(Stored dataset items)
====

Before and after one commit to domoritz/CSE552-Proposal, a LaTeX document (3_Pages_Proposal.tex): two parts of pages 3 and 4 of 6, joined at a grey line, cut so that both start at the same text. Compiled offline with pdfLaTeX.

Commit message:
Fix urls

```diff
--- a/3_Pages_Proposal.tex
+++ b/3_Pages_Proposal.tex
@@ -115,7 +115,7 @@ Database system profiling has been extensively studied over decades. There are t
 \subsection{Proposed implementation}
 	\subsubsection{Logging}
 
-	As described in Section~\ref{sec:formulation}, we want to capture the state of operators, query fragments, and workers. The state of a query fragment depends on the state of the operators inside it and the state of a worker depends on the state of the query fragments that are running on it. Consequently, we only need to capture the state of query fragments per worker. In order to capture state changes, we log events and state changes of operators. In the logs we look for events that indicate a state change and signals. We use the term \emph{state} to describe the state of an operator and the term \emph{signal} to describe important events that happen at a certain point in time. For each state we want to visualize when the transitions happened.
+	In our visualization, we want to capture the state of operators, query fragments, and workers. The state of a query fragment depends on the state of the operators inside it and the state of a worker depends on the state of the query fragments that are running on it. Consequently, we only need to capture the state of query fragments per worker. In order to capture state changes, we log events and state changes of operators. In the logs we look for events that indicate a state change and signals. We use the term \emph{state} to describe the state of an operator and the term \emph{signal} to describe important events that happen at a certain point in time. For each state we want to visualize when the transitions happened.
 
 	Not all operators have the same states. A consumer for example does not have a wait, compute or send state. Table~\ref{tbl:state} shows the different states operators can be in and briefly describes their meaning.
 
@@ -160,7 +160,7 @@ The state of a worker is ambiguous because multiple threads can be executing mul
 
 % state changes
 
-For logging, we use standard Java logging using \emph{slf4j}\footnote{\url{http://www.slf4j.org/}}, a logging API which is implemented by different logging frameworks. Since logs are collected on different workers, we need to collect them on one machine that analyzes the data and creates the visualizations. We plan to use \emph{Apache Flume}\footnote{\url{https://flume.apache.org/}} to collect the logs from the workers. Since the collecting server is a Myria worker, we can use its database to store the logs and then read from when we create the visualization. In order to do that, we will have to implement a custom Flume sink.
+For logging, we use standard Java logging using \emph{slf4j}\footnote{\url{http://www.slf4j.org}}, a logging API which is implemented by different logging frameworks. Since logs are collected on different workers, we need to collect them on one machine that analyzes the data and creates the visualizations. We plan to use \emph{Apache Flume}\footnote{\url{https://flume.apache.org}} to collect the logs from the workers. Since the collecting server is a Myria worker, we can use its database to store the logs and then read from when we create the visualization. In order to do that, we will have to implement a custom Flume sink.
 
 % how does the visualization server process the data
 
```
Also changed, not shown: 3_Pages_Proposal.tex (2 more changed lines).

====

TASK INSTRUCTIONS:
Every line above holding the string "same" should be listed.

TASK OUTPUT:
Before and after one commit to domoritz/CSE552-Proposal, a LaTeX document (3_Pages_Proposal.tex): two parts of pages 3 and 4 of 6, joined at a grey line, cut so that both start at the same text. Compiled offline with pdfLaTeX.
 	Not all operators have the same states. A consumer for example does not have a wait, compute or send state. Table~\ref{tbl:state} shows the different states operators can be in and briefly describes their meaning.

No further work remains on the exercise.